Semantic relationships build context-rich information architectures that provide semantic guidance and help users better find, explore and understand content..
Semantic Relationships used in the Picturepark Content Platform enable users to find information not by what was explicitly expressed as a search term but by what was effectively meant: Searching for “people” also finds content tagged with “men” and “women” but not tagged with “people”, and still ranks exact matches for “people” searches on top.
Via Semantic Relationships, Picturepark can also ask for relevant guidance when searching, e.g. by letting users decide if they are looking for “apple” as in “technology” or “apple” as in “fruits”. Including their hinted intentions into search results makes finding relevant content a faster experience.
The human brain processes information highly contextual, considering massive amounts of interrelated information and constantly weighting associations between these pieces of information when e.g. making decisions about which shoes to buy.
The Picturepark Content Platform aims at providing your brain with those rich sets of information needed for better understanding and thoughtful decision making. For instance, instead of just showing the product SKU or name, you find a card with a summary of compiled product details. Some of these details can be further explored so that for instance you better understand how “waterproof” differs from “water-resistant” in the context of watch products.
In essence, Semantic Relationships used in the Picturepark Content Platform provide you better context for all your content, and make you more intelligent about it.
An important enabler for Semantic Relationships in Picturepark are Multidimensional Lists.
For each item in such list, attributes can be defined that further describe the item, or that are used to connect the item along a specific relationship to other list items. These items can again be related to items from other lists, and so forth, building highly interconnected neural networks of information.
While such neural networks are a powerful source of information, one can also get easily lost and overwhelmed. Using Multidimensional Lists and other capabilities of the Picturepark Content Platform such as Adaptive Metadata, you receive structured guidance so that complex information architectures can be built while remaining usable and manageable.
Custom and Built-in Vocabularies
Semantic Relationships are a two-way street: We have to define semantics first in order for Picturepark to provide semantics to us via search results, cross-links and information display.
Using our reference models shipped with every new Picturepark, you can benefit from many years of experience in information architecture and, among others, use ready-made Adaptive Metadata layers as well as a well-curated vocabulary of thirty thousand controlled and inter-related terms available in multiple languages.
Similar to our brain constantly creating and weighting associations anew, you can always refine terminology and connections, and easily improve findability or relationships of your content managed through the Picturepark Content Platform.
Multidimensional Lists make metadata or content editing faster and more consistent because only items available in the list can be used as values by editors or via automation.
For doing so, items get organized in Multidimensional lists and linked with each other, creating nested information structures.

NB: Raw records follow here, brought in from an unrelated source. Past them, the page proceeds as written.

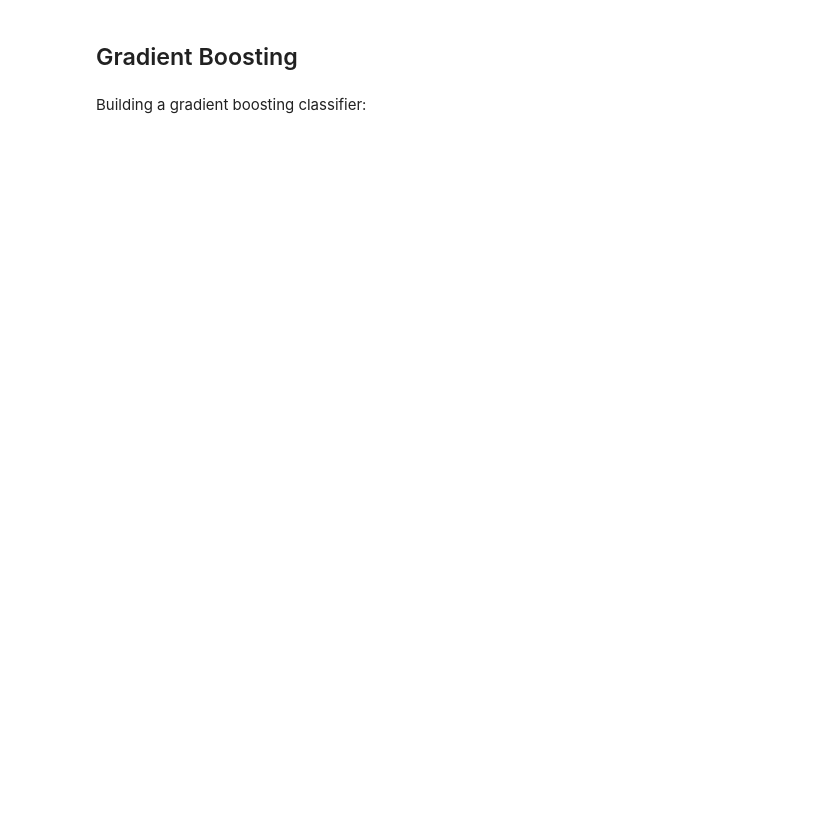
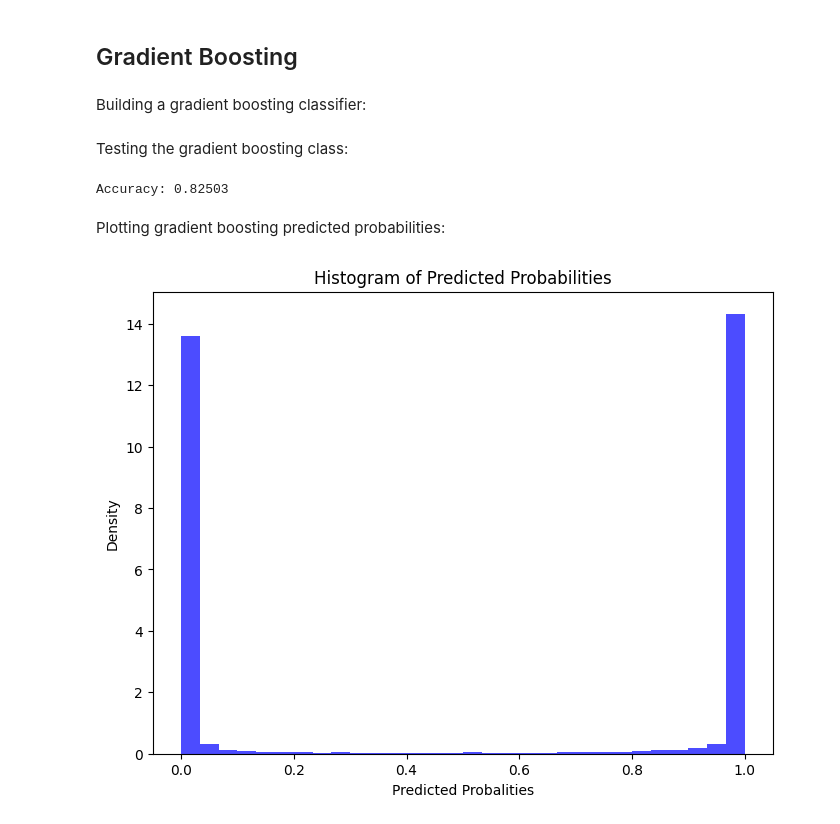
Before and after one commit to jeremysb1/xgboost, a Jupyter notebook: decision_trees.ipynb, the cells around one changed output. Cells and saved outputs as stored; diff of their text form; code cells hidden in the pictures; blank space fills up the shorter version.

Commit message:
added test and plot results

```diff
--- a/decision_trees.ipynb
+++ b/decision_trees.ipynb
@@ -213,0 +242,40 @@ class GradientBoosting():
+# %% [markdown]
+Testing the gradient boosting class:
+# %%
+from sklearn.model_selection import train_test_split
+
+train, test = train_test_split(range(len(data)), test_size=0.2, random_state=0)
+
+cls = GradientBoosting(n_estimators=300,
+                       learning_rate=0.1,
+                       max_depth=4,
+                       min_samples_leaf=3,
+                       random_state=0)
+
+X = column_transform.fit_transform(data.iloc[train])
+y = target_median[train]
+
+cls.fit(X, y)
+
+Xt = column_transform.transform(data.iloc[test])
+yt = target_median[test]
+
+preds = cls.predict(Xt)
+score = accuracy_score(y_true=yt, y_pred=preds)
+print(f"Accuracy: {score:0.5f}")
+# %% [output]
+Accuracy: 0.82503
+# %% [markdown]
+Plotting gradient boosting predicted probabilities:
+# %%
+import matplotlib.pyplot as plt
+
+proba = cls.predict_proba(Xt)
+plt.figure(figsize=(8, 6))
+plt.hist(proba, bins=30, density=True, color='blue', alpha=0.7)
+plt.xlabel('Predicted Probalities')
+plt.ylabel('Density')
+plt.title('Histogram of Predicted Probabilities')
+plt.show()
+# %% [output]
+[figure, added]
```
Also changed, not shown: parts of 6 cells of this notebook.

Filters defined for each field of an Adaptive Metadata layer will have only certain items appear, based on e.g. a metadata domain or status.
This enables you to create fewer lists that each source consistently structured metadata or content for various use cases – without overwhelming editors with too many items of which many are not relevant.
Nesting, filtering and permitting lists and their items in the Picturepark Content Platform helps create ‘normalized’ information models that are interconnected yet still independent entities. Subject matter experts can curate their controlled vocabularies or content collections more independently and without conflicts to others while their changes will still be pushed through the entire system.
For instance, if the product manager adds a single product attribute to a product item then this will instantly enable all users to find images, videos, specifications, press kits etc. of that product when using the new attribute as a search term. No editor needs to update metadata on all of these items manually.
Multidimensional Lists can be managed in Picturepark, or updated via API based on data that comes directly from other source systems, such as enterprise resource planning (ERP), master data management (MDM) or product information management (PIM) systems.